Define dictionary words separated by || using the \setsepchar macro. Then, after \begin{document}, issue \def\currentword{}\tokencyclexpress and before \end{document}, issue \endtokencyclexpress. This sets up an environment where all the tokens of the document are screened in search of dictionary words first.
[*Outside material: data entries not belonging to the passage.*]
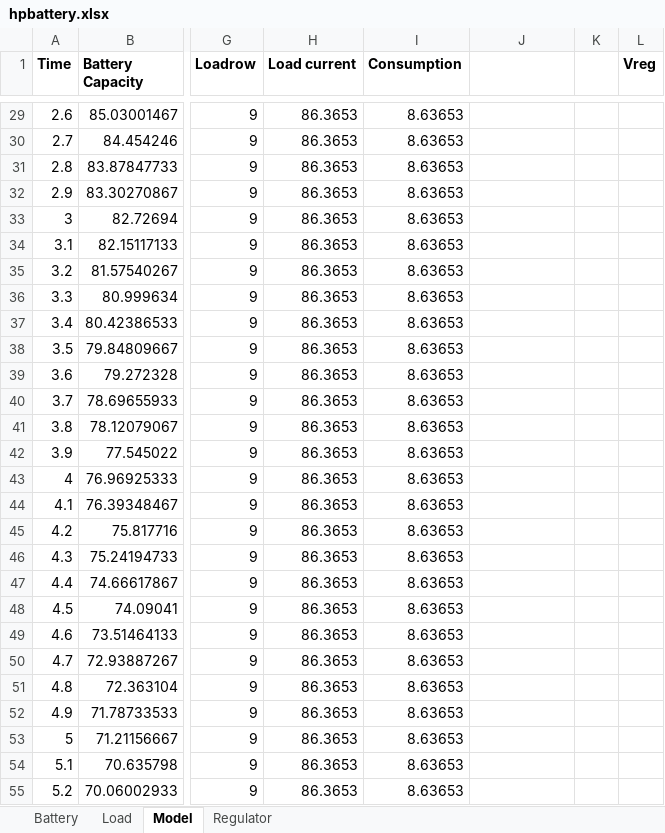
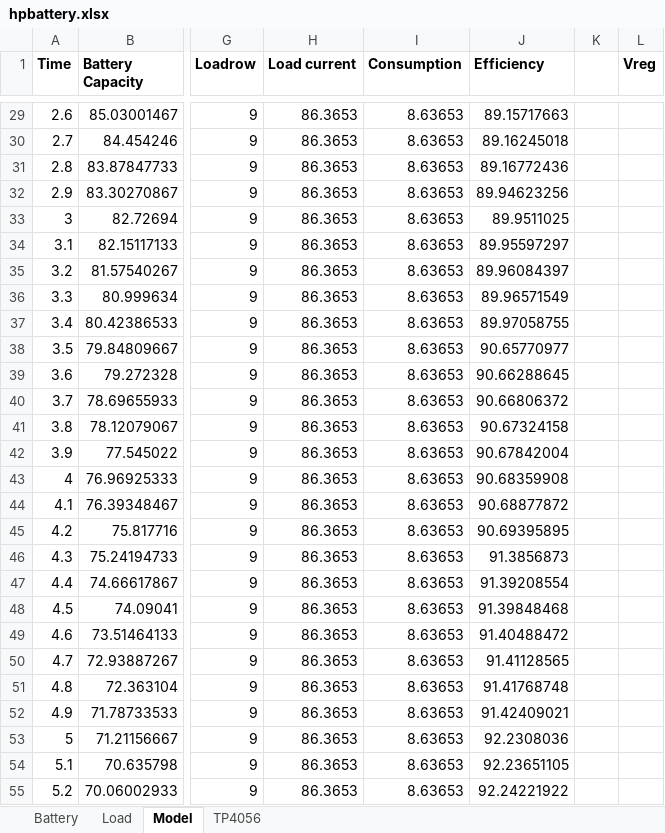
Before and after one commit to grob6000/hpbattery, an Excel workbook: hpbattery.xlsx, sheet Model, drawn as a sheet; only a part is shown, gaps mark what is left out; values as stored, in another font and other column widths than the file's, no borders; charts and pictures and conditional formats not drawn; the diff covers the shown part only; the diff names each change by its address in the sheet, - before the commit and + after, or states it on an @@ line.

```diff
--- a/hpbattery.xlsx (sheet Model)
+++ b/hpbattery.xlsx (sheet Model)
-sheet tab: Regulator
+sheet tab: TP4056
-J1: (empty)
+J1: Efficiency
-J29 (Efficiency): (empty)
+J29 (Efficiency): 89.15717663
-J30 (Efficiency): (empty)
+J30 (Efficiency): 89.16245018
-J31 (Efficiency): (empty)
+J31 (Efficiency): 89.16772436
-J32 (Efficiency): (empty)
+J32 (Efficiency): 89.94623256
-J33 (Efficiency): (empty)
+J33 (Efficiency): 89.9511025
-J34 (Efficiency): (empty)
+J34 (Efficiency): 89.95597297
-J35 (Efficiency): (empty)
+J35 (Efficiency): 89.96084397
-J36 (Efficiency): (empty)
+J36 (Efficiency): 89.96571549
-J37 (Efficiency): (empty)
+J37 (Efficiency): 89.97058755
-J38 (Efficiency): (empty)
+J38 (Efficiency): 90.65770977
-J39 (Efficiency): (empty)
+J39 (Efficiency): 90.66288645
-J40 (Efficiency): (empty)
+J40 (Efficiency): 90.66806372
-J41 (Efficiency): (empty)
+J41 (Efficiency): 90.67324158
-J42 (Efficiency): (empty)
+J42 (Efficiency): 90.67842004
-J43 (Efficiency): (empty)
+J43 (Efficiency): 90.68359908
-J44 (Efficiency): (empty)
+J44 (Efficiency): 90.68877872
-J45 (Efficiency): (empty)
+J45 (Efficiency): 90.69395895
-J46 (Efficiency): (empty)
+J46 (Efficiency): 91.3856873
-J47 (Efficiency): (empty)
+J47 (Efficiency): 91.39208554
-J48 (Efficiency): (empty)
+J48 (Efficiency): 91.39848468
-J49 (Efficiency): (empty)
+J49 (Efficiency): 91.40488472
-J50 (Efficiency): (empty)
+J50 (Efficiency): 91.41128565
-J51 (Efficiency): (empty)
+J51 (Efficiency): 91.41768748
-J52 (Efficiency): (empty)
+J52 (Efficiency): 91.42409021
-J53 (Efficiency): (empty)
+J53 (Efficiency): 92.2308036
-J54 (Efficiency): (empty)
+J54 (Efficiency): 92.23651105
-J55 (Efficiency): (empty)
+J55 (Efficiency): 92.24221922
```
Also changed, not shown: 155 edited cells elsewhere in this sheet, charts or pictures, 1 other file.
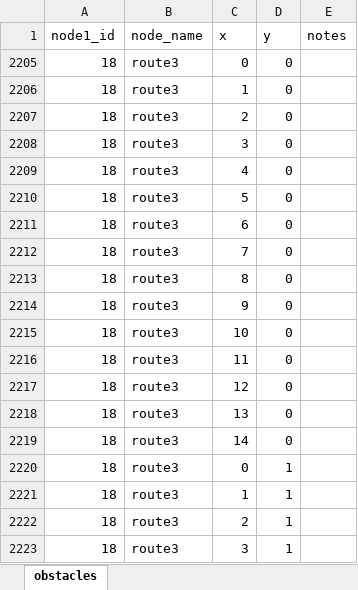
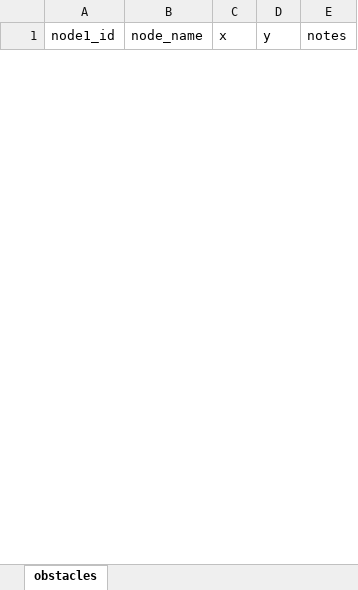
Before and after one commit to oscaroht/Pokemon, an Excel workbook: db_mappings/obstacles.xlsx, sheet obstacles, drawn as a sheet; only a part is shown; values as stored, in another font and other column widths than the file's, no borders; removed rows and columns are numbered as before the commit, all else as after; the diff covers the shown part only; the diff names each change by its address in the sheet, - before the commit and + after, or states it on an @@ line.

Commit message:
added route3, route4, route4_pc, mount_moon1

```diff
--- a/db_mappings/obstacles.xlsx (sheet obstacles)
+++ b/db_mappings/obstacles.xlsx (sheet obstacles)
@@ row 2205 hidden: 18 | route3 | 0 | 0 @@
@@ row 2206 hidden: 18 | route3 | 1 | 0 @@
@@ row 2207 hidden: 18 | route3 | 2 | 0 @@
@@ row 2208 hidden: 18 | route3 | 3 | 0 @@
@@ row 2209 hidden: 18 | route3 | 4 | 0 @@
@@ row 2210 hidden: 18 | route3 | 5 | 0 @@
@@ row 2211 hidden: 18 | route3 | 6 | 0 @@
@@ row 2212 hidden: 18 | route3 | 7 | 0 @@
@@ row 2213 hidden: 18 | route3 | 8 | 0 @@
@@ row 2214 hidden: 18 | route3 | 9 | 0 @@
@@ row 2215 hidden: 18 | route3 | 10 | 0 @@
@@ row 2216 hidden: 18 | route3 | 11 | 0 @@
@@ row 2217 hidden: 18 | route3 | 12 | 0 @@
@@ row 2218 hidden: 18 | route3 | 13 | 0 @@
@@ row 2219 hidden: 18 | route3 | 14 | 0 @@
@@ row 2220 hidden: 18 | route3 | 0 | 1 @@
@@ row 2221 hidden: 18 | route3 | 1 | 1 @@
@@ row 2222 hidden: 18 | route3 | 2 | 1 @@
@@ row 2223 hidden: 18 | route3 | 3 | 1 @@
```
Also changed, not shown: 12 added rows and 238 hidden or unhidden rows elsewhere in this sheet, hidden cells, 1 other file.
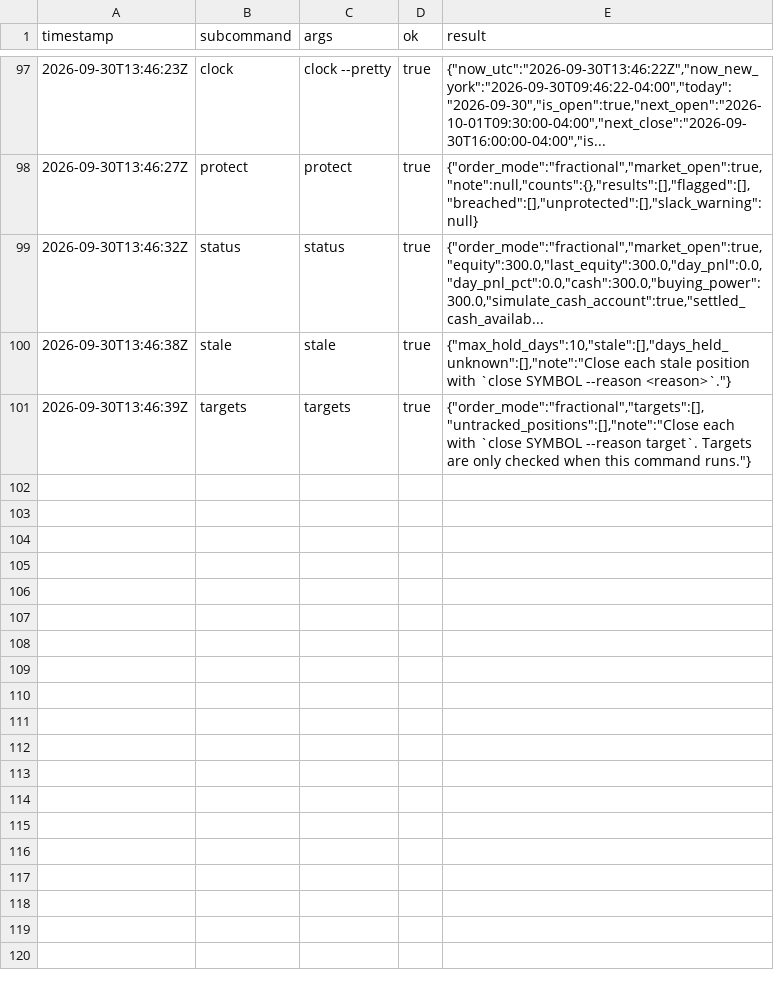
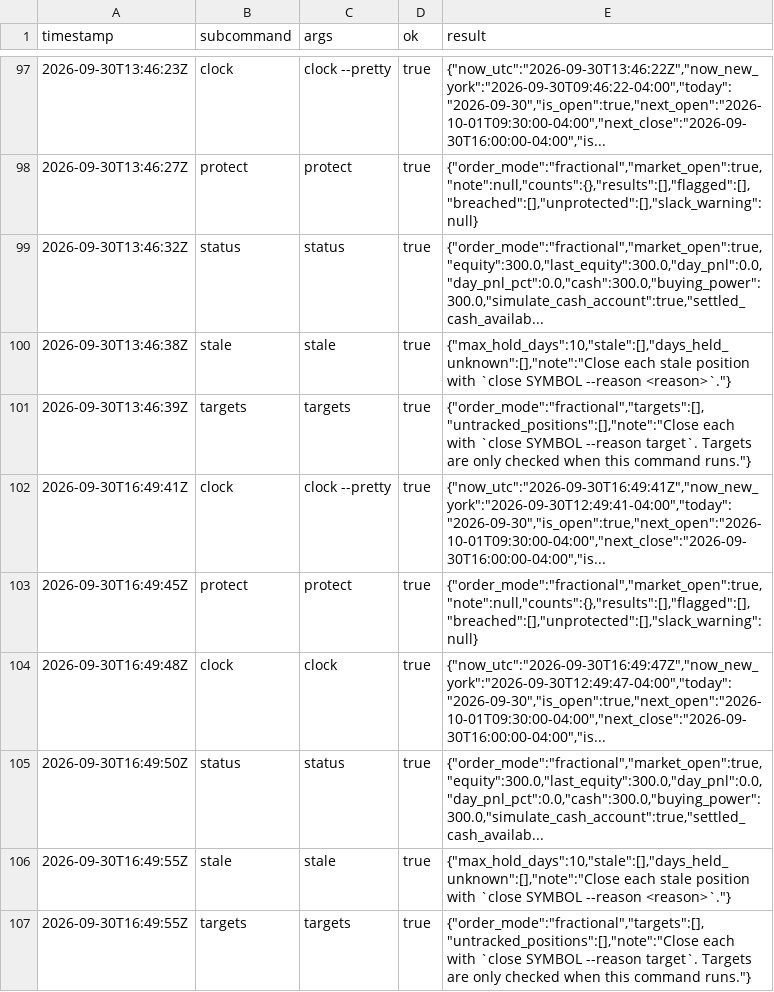
Before and after one commit to reegannn/Alpaca-Trading, a CSV file: state/run_log.csv, drawn as a sheet; only a part is shown, gaps mark what is left out; the diff names each change by its address in the sheet, - before the commit and + after, or states it on an @@ line.

```diff
--- a/state/run_log.csv
+++ b/state/run_log.csv
+row 102: 2026-09-30T16:49:41Z | clock | clock --pretty | true | {"now_utc":"2026-09-30T16:49:41Z","now_new_york":"2026-09-30T12:49:41-04:00","today":"2026-09-30","is_open":true,"next_open":"2026-10-01T09:30:00-04:00","next_close":"2026-09-30T16:00:00-04:00","is...
+row 103: 2026-09-30T16:49:45Z | protect | protect | true | {"order_mode":"fractional","market_open":true,"note":null,"counts":{},"results":[],"flagged":[],"breached":[],"unprotected":[],"slack_warning":null}
+row 104: 2026-09-30T16:49:48Z | clock | clock | true | {"now_utc":"2026-09-30T16:49:47Z","now_new_york":"2026-09-30T12:49:47-04:00","today":"2026-09-30","is_open":true,"next_open":"2026-10-01T09:30:00-04:00","next_close":"2026-09-30T16:00:00-04:00","is...
+row 105: 2026-09-30T16:49:50Z | status | status | true | {"order_mode":"fractional","market_open":true,"equity":300.0,"last_equity":300.0,"day_pnl":0.0,"day_pnl_pct":0.0,"cash":300.0,"buying_power":300.0,"simulate_cash_account":true,"settled_cash_availab...
+row 106: 2026-09-30T16:49:55Z | stale | stale | true | {"max_hold_days":10,"stale":[],"days_held_unknown":[],"note":"Close each stale position with `close SYMBOL --reason <reason>`."}
+row 107: 2026-09-30T16:49:55Z | targets | targets | true | {"order_mode":"fractional","targets":[],"untracked_positions":[],"note":"Close each with `close SYMBOL --reason target`. Targets are only checked when this command runs."}
```
Also changed, not shown: 1 other file.
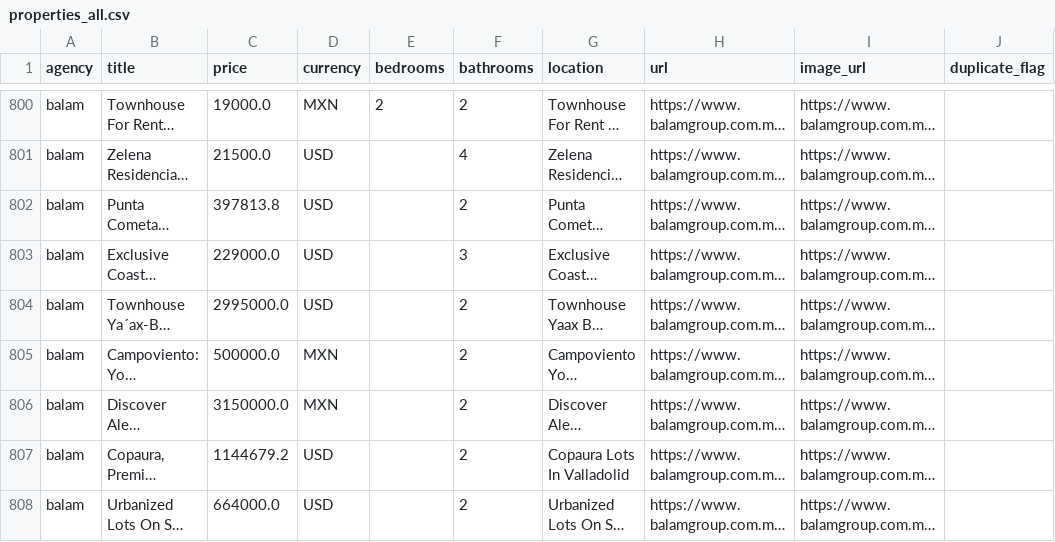
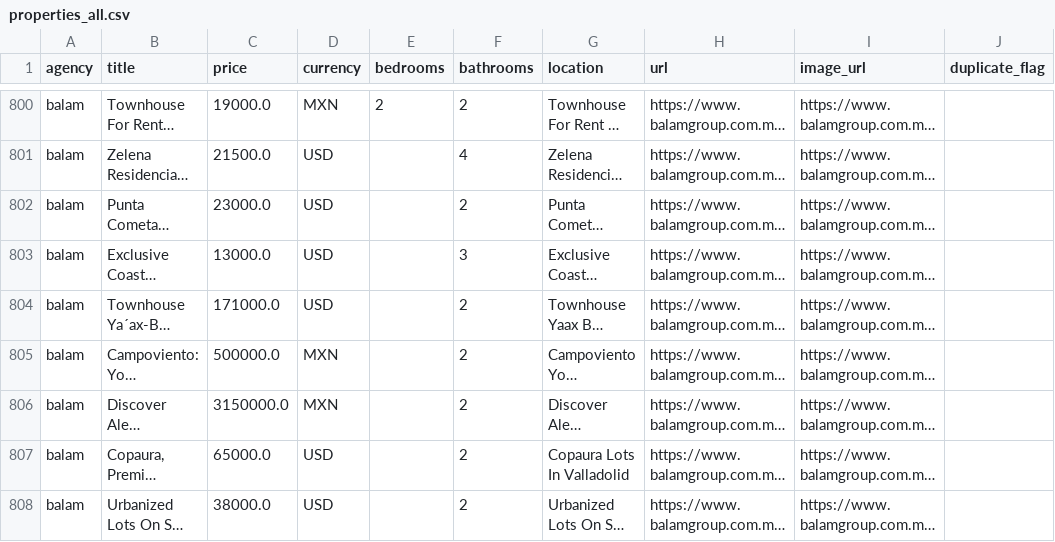
Before and after one commit to stefanbernius-gif/merida-property-portal, a CSV file: properties_all.csv, drawn as a sheet; only a part is shown, gaps mark what is left out; long unchanged cells end in …; the diff covers the shown part only; the diff names each change by its address in the sheet, - before the commit and + after, or states it on an @@ line.

Commit message:
fix: convert 56 Balam USD prices from MXN — all Balam listings now correct

```diff
--- a/properties_all.csv
+++ b/properties_all.csv
-C802 (price): 397813.8
+C802 (price): 23000.0
-C803 (price): 229000.0
+C803 (price): 13000.0
-C804 (price): 2995000.0
+C804 (price): 171000.0
-C807 (price): 1144679.2
+C807 (price): 65000.0
-C808 (price): 664000.0
+C808 (price): 38000.0
```
Also changed, not shown: 50 edited cells elsewhere in this file, 1 other file.
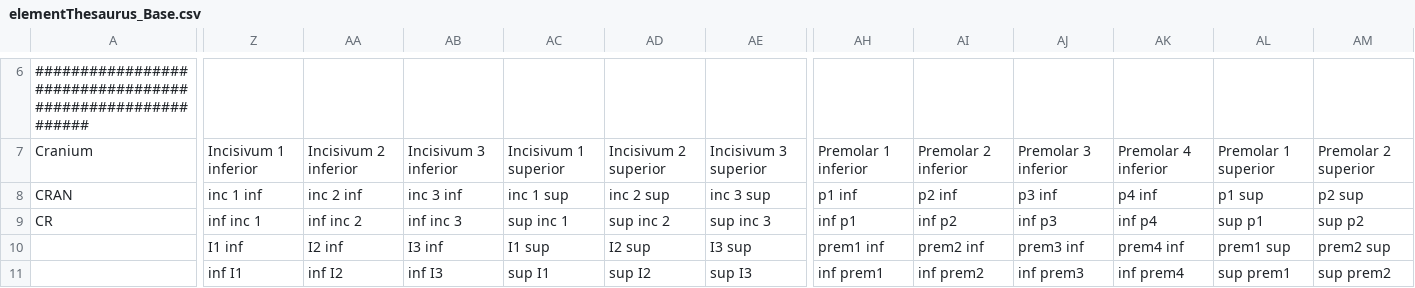
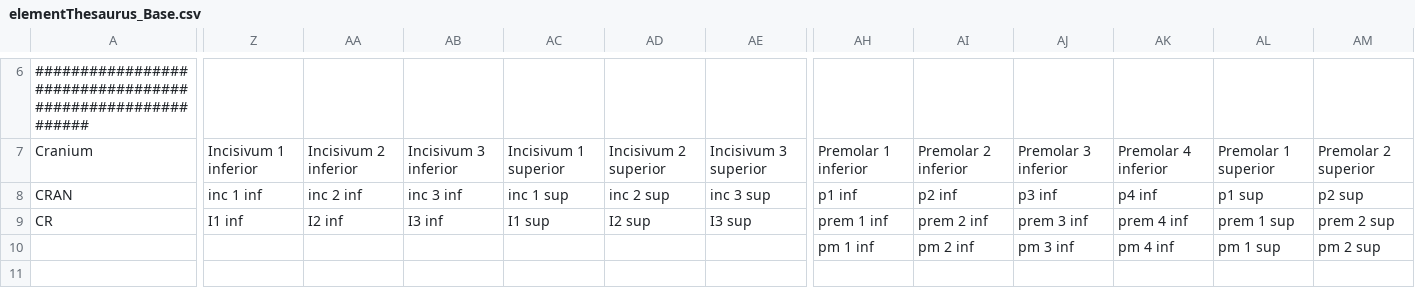
Before and after one commit to josempozo/zoolog, a CSV file: inst/extdata/elementThesaurus/elementThesaurus_Base.csv, drawn as a sheet; only a part is shown, gaps mark what is left out; removed rows and columns are numbered as before the commit, all else as after; rows hold the shown columns only; the diff covers the shown part only; the diff names each change by its address in the sheet, - before the commit and + after, or states it on an @@ line.

```diff
--- a/inst/extdata/elementThesaurus/elementThesaurus_Base.csv
+++ b/inst/extdata/elementThesaurus/elementThesaurus_Base.csv
-Z9: inf inc 1
+Z9: I1 inf
-AA9: inf inc 2
+AA9: I2 inf
-AB9: inf inc 3
+AB9: I3 inf
-AC9: sup inc 1
+AC9: I1 sup
-AD9: sup inc 2
+AD9: I2 sup
-AE9: sup inc 3
+AE9: I3 sup
-AH9: inf p1
+AH9: prem 1 inf
-AI9: inf p2
+AI9: prem 2 inf
-AJ9: inf p3
+AJ9: prem 3 inf
-AK9: inf p4
+AK9: prem 4 inf
-AL9: sup p1
+AL9: prem 1 sup
-AM9: sup p2
+AM9: prem 2 sup
-Z10: I1 inf
+Z10: (empty)
-AA10: I2 inf
+AA10: (empty)
-AB10: I3 inf
+AB10: (empty)
-AC10: I1 sup
+AC10: (empty)
-AD10: I2 sup
+AD10: (empty)
-AE10: I3 sup
+AE10: (empty)
-AH10: prem1 inf
+AH10: pm 1 inf
-AI10: prem2 inf
+AI10: pm 2 inf
-AJ10: prem3 inf
+AJ10: pm 3 inf
-AK10: prem4 inf
+AK10: pm 4 inf
-AL10: prem1 sup
+AL10: pm 1 sup
-AM10: prem2 sup
+AM10: pm 2 sup
-row 11:  | inf I1 | inf I2 | inf I3 | sup I1 | sup I2 | sup I3 | inf prem1 | inf prem2 | inf prem3 | inf prem4 | sup prem1 | sup prem2
+row 11: (empty)
```
Also changed, not shown: 1 added row, 1 removed row and 62 edited cells elsewhere in this file, inst/extdata/elementThesaurus/elementThesaurus_Catalan.csv, inst/extdata/elementThesaurus/elementThesaurus_English.csv, 4 other files.
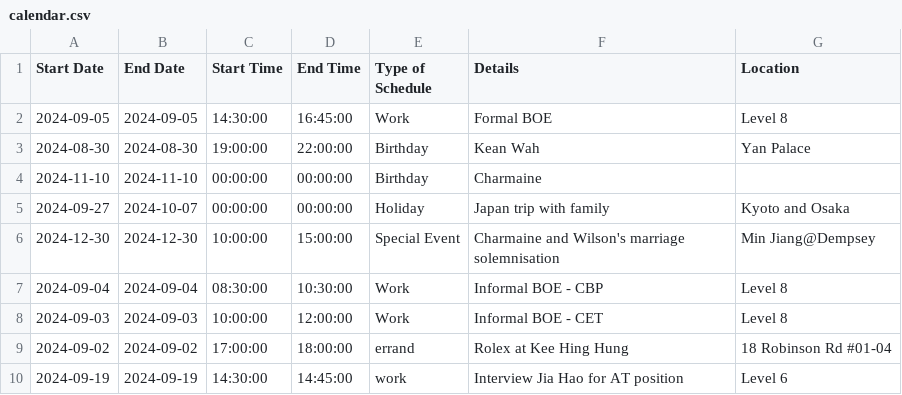
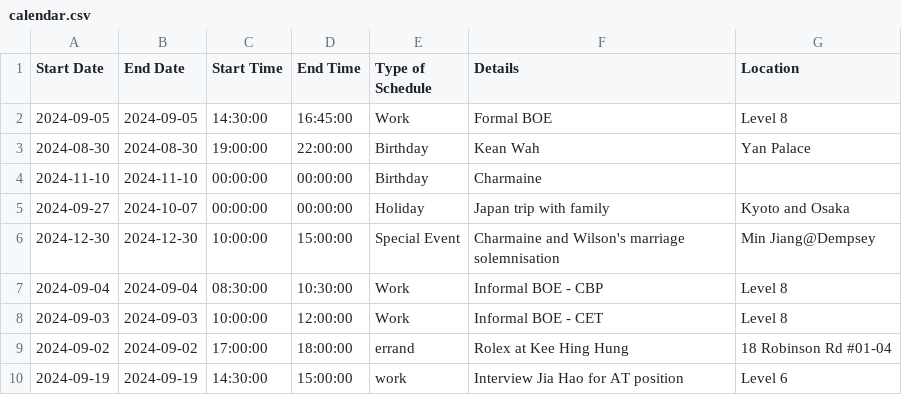
Before and after one commit to medlum/limpehGPT, a CSV file: data/calendar.csv, drawn as a sheet.

Commit message:
Update CSV file

```diff
--- a/data/calendar.csv
+++ b/data/calendar.csv
@@ -9,2 +9,2 @@ Start Date,End Date,Start Time,End Time,Type of Schedule,Details,Location
 2024-09-02,2024-09-02,17:00:00,18:00:00,errand,Rolex at Kee Hing Hung,18 Robinson Rd #01-04
-2024-09-19,2024-09-19,14:30:00,14:45:00,work,Interview Jia Hao for AT position,Level 6
+2024-09-19,2024-09-19,14:30:00,15:00:00,work,Interview Jia Hao for AT position,Level 6
```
If found, highlighting is added to the input token stream, prior to execution of the token list.

Note that word gets one style of highlighting if it is an exact match, and a different style if it merely contains the dictionary word, for example, plurals.

Highlight format for exact matches is set with \newcommand\autohighlightStyleA{\textcolor{red}}.

Highlight format for ``includes'' matches is set with \newcommand\autohighlightStyleB{\textcolor{blue}}.

If a dictionary word is broken across a group boundary, as in ap\textbf{ple}, it will not be recognized for highlight.

I should add that the approach can find dictionary words embedded in groups such as \textit{banana}, which is actually a difficult thing to accomplish, if it weren't for tokcycle.

\documentclass{article}
\usepackage{tokcycle,listofitems,xcolor}
\setsepchar{apple||banana}
\newcommand\testdict{%
  \if\relax\detokenize\expandafter{\currentword}\relax\else
    {\ignoreemptyitems
      \greadlist\dictcompA{\currentword}}%
    \readlist\dictcompB{\currentword}%
    \ifnum\listlen\dictcompA[]=0\relax
      \addcytoks[1]{\autohighlightStyleA}%
      \addcytoks[1]{\expandafter{\currentword}}
    \else
      \ifnum\listlen\dictcompB[]>1\relax
        \addcytoks[1]{\autohighlightStyleB}%
        \addcytoks[1]{\expandafter{\currentword}}
      \else
        \addcytoks[1]{\currentword}%
      \fi
    \fi
  \fi
  \gdef\currentword{}%
}
\makeatletter
\Characterdirective{\tctestifcatnx A#1{\g@addto@macro\currentword{#1}}
  {\testdict\addcytoks{#1}}}
\stripgroupingtrue
\Groupdirective{\testdict\groupedcytoks{\processtoks{#1}\testdict}}
\Macrodirective{\g@addto@macro\currentword{#1}}
\Spacedirective{\testdict\addcytoks{#1}}
\makeatother
\newcommand\autohighlightStyleA{\textcolor{red}}
\newcommand\autohighlightStyleB{\textcolor{blue}}
\begin{document}
\def\currentword{}\tokencyclexpress
\tableofcontents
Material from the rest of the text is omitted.